NAACP: Coal Plants Disproportionately Affect Communities of Color
A recently-released study by the NAACP found that the United States is home to 75 coal-fired power plants that contribute extensively to environmental and public health hazards in disadvantaged communities and communities of color.
The study, titled “Coal Blooded: Putting Profits Before People,” evaluated 378 coal-fired power plants in the United States and rated them based on an Environmental Justice Performance Score, a multi-layered score based on environmental impact and the socioeconomic level and demographics of the affected populations. The score was based on the level of CO2 emissions, the level of NOX emissions, the total population within three miles of the plant, and the median income and percentage of people of color living within three miles of the plant. Of those 378 plants, 75 received a failing grade for Environmental Justice Performance.
While those 75 plants were scattered around the country and no doubt located in varying environments, the average per capita income of the residents living within three miles of the plants was 25 percent below state average, and approximately 53 percent were people of color.
The top 12 worst offenders in the study were found to be in Colorado, Connecticut, Illinois, Indiana, Michigan, New Jersey, New Mexico, Ohio and Wisconsin. These plants contributed 1.8 percent of the total power plant emissions, even though they only accounted for 0.8 percent of the total power plants in the country. Most shockingly, however, was that the average per capita income of the residents living within three miles of these plants was $14,626, more than $7,000 below the national average, and approximately 76 percent were people of color. According to the study, the best possible solution would be to close these twelve top offenders, stopping the emissions of carbon dioxide and nitrogen oxide into these disadvantaged communities.

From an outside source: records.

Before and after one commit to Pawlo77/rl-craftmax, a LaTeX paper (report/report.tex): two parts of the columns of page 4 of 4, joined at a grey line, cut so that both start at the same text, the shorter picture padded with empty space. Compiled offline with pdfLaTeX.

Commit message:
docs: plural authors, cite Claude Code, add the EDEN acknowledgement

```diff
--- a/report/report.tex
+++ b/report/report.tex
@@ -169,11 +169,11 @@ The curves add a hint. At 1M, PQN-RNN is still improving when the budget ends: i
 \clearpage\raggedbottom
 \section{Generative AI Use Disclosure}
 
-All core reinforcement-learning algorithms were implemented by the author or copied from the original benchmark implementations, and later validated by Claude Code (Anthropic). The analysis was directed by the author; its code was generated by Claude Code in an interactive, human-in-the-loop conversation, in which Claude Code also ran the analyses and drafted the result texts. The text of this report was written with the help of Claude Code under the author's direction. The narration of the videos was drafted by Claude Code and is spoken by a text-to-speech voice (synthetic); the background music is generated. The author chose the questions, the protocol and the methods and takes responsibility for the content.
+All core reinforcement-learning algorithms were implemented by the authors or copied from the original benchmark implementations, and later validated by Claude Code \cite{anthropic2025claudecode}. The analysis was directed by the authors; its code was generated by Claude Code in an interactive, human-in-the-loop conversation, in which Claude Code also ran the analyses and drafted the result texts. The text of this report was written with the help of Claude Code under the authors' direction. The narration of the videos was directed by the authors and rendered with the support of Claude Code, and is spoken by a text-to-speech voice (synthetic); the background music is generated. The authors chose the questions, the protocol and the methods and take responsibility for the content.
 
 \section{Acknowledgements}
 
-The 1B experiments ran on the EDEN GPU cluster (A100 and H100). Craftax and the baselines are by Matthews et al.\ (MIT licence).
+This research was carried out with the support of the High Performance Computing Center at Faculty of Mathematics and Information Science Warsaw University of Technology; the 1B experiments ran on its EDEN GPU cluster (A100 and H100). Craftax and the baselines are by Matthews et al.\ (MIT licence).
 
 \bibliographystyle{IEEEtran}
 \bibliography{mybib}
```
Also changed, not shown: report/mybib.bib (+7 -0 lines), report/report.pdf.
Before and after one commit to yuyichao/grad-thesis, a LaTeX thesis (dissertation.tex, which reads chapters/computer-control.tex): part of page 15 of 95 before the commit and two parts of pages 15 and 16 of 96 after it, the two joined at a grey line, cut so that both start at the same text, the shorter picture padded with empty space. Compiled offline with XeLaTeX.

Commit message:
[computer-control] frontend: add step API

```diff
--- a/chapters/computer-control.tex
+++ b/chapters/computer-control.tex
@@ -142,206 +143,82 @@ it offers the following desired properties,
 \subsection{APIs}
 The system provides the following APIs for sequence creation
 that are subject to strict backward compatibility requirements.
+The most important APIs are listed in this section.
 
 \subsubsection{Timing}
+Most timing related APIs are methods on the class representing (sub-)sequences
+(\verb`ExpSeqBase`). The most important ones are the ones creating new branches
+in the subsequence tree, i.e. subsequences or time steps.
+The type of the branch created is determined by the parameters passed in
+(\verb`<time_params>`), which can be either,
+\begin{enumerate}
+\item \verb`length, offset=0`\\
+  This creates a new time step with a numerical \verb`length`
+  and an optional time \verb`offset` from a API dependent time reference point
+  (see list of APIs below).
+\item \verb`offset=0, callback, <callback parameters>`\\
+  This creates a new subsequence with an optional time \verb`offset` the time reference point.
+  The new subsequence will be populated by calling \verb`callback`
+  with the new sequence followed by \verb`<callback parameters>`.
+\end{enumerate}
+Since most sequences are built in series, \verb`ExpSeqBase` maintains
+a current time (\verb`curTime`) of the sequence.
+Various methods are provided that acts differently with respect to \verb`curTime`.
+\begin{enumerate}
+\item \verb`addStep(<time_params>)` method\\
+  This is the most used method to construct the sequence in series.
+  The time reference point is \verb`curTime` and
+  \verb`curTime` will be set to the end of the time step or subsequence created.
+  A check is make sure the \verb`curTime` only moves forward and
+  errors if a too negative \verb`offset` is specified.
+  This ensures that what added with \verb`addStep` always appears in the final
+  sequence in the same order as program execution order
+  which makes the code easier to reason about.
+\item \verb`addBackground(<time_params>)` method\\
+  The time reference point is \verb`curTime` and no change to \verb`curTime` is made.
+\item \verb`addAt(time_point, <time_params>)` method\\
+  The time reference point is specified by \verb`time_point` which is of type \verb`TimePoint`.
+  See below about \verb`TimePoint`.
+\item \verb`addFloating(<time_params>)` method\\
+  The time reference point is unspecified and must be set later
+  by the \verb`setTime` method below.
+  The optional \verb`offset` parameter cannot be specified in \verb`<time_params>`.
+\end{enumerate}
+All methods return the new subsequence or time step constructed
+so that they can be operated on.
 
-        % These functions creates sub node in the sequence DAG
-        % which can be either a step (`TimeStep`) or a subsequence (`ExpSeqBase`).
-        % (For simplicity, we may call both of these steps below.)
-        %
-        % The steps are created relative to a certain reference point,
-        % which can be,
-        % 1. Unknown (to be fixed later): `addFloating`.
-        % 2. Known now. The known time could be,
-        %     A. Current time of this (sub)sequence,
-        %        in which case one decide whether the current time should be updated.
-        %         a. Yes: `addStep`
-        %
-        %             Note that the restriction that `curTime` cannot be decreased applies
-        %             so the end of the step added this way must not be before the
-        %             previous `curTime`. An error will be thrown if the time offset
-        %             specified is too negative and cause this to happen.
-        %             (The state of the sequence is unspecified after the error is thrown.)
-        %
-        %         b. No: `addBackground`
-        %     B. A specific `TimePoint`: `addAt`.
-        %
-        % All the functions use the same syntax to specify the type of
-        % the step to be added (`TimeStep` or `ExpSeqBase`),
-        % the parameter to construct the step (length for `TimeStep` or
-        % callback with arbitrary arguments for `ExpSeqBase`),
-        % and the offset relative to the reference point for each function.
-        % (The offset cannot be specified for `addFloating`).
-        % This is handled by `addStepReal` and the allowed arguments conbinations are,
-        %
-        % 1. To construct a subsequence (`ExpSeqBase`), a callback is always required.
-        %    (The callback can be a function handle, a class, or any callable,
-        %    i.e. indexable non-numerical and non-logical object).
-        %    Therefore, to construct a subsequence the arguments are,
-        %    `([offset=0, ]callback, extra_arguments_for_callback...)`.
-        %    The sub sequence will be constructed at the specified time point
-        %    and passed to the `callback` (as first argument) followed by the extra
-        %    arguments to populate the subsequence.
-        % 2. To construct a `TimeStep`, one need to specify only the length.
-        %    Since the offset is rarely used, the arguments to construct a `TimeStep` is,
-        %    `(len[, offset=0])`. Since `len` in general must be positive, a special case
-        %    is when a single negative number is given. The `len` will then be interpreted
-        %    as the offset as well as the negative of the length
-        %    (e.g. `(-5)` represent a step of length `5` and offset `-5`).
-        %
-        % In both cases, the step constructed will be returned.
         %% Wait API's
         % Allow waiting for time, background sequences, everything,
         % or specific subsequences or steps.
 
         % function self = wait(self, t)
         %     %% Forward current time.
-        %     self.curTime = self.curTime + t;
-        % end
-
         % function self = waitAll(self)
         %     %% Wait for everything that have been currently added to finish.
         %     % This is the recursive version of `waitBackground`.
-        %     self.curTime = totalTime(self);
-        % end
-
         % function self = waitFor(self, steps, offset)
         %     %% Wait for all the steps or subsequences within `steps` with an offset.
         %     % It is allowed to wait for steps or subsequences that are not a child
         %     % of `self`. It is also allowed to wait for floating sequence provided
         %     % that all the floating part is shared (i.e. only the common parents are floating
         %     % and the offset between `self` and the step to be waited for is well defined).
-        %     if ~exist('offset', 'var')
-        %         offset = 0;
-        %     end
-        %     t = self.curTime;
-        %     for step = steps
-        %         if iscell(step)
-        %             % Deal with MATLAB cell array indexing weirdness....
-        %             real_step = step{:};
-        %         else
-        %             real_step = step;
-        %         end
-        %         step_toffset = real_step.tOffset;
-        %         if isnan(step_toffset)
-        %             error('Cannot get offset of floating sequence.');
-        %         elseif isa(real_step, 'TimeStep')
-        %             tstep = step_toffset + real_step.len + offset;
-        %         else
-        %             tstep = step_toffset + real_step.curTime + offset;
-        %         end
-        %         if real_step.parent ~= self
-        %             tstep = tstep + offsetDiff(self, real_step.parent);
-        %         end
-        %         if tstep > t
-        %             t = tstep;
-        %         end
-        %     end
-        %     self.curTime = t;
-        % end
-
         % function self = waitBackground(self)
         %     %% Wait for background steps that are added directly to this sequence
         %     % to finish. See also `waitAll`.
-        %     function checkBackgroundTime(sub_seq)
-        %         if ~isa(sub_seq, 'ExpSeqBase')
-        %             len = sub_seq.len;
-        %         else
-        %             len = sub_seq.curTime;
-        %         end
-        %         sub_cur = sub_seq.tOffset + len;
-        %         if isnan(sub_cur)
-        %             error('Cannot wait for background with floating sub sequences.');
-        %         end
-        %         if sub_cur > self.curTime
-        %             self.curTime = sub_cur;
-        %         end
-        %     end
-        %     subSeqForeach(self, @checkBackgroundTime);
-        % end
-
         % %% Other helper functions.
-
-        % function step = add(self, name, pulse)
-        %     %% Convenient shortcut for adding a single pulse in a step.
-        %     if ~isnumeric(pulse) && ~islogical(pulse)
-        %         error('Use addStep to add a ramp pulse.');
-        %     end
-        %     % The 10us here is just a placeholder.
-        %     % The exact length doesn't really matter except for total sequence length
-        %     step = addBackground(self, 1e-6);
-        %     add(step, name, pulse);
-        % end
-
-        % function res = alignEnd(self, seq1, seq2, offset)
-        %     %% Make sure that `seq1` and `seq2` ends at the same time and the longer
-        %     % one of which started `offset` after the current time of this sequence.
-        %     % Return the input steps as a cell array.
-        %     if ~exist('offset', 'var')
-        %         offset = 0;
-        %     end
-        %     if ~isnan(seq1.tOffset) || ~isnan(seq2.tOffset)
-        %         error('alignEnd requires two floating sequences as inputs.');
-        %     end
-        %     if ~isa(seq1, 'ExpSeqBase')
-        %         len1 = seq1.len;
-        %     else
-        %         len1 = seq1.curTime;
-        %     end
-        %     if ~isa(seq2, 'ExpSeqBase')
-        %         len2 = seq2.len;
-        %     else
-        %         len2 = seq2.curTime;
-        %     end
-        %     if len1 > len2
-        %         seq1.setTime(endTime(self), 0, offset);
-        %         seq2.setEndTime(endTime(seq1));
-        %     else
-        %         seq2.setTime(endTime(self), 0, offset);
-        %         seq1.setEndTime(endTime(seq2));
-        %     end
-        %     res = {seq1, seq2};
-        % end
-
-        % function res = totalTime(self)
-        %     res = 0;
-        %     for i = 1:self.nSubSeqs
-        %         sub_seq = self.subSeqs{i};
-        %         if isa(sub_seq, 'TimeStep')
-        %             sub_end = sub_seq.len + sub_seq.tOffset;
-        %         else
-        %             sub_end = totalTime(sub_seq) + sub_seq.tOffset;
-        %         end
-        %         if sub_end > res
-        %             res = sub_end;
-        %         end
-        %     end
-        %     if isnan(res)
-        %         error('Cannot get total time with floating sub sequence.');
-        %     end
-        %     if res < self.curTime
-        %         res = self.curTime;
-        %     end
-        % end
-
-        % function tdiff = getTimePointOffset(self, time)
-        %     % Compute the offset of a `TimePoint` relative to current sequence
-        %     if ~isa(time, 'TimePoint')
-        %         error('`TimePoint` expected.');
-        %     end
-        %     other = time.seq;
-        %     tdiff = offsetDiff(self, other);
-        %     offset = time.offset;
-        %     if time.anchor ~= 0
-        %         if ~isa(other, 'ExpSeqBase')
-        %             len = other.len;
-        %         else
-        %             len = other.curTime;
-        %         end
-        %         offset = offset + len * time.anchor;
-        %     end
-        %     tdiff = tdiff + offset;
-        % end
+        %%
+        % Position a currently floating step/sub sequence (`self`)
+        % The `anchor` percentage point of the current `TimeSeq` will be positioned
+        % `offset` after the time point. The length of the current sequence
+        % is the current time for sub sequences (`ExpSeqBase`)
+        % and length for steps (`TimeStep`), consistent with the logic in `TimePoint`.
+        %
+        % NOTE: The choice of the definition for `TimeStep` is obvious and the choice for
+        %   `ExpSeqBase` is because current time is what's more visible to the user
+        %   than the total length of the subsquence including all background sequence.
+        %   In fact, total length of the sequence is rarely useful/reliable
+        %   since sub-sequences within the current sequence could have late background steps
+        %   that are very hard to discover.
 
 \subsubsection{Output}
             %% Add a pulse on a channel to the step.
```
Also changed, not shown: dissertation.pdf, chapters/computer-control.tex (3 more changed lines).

The study goes on to make specific, concrete policy prescriptions. In addition to community organizing and advocacy, philanthropic organizations must support grassroots campaigns; policymakers must push for clean energy legislation; power companies and plant owners must take actions to safeguard citizens; and researchers must pay closer attention to the connections between energy production, human health, and the environment.
The conclusion of the report, however, holds the strongest recommendation, and likely to be the most beneficial: Close all 75 power plants that received a failing Environmental Justice Performance score. Closing these plants, it claims, would only decrease power production in the U.S. by 8 percent, a gap that could easily be filled by energy conservation and renewable energy production. The report also highlights the need to provide financial support for low-income housing and for homeowners to invest in clean energy. The report also finds that closing these 75 plants would significantly decrease the number of hospitalizations and illnesses in the surrounding communities, giving a boost to public health in the area.
For citizens and organizers who want to help lead the charge, the NAACP Environmental and Climate Justice Program has created an action toolkit that provides resources to empower and mobilize these communities.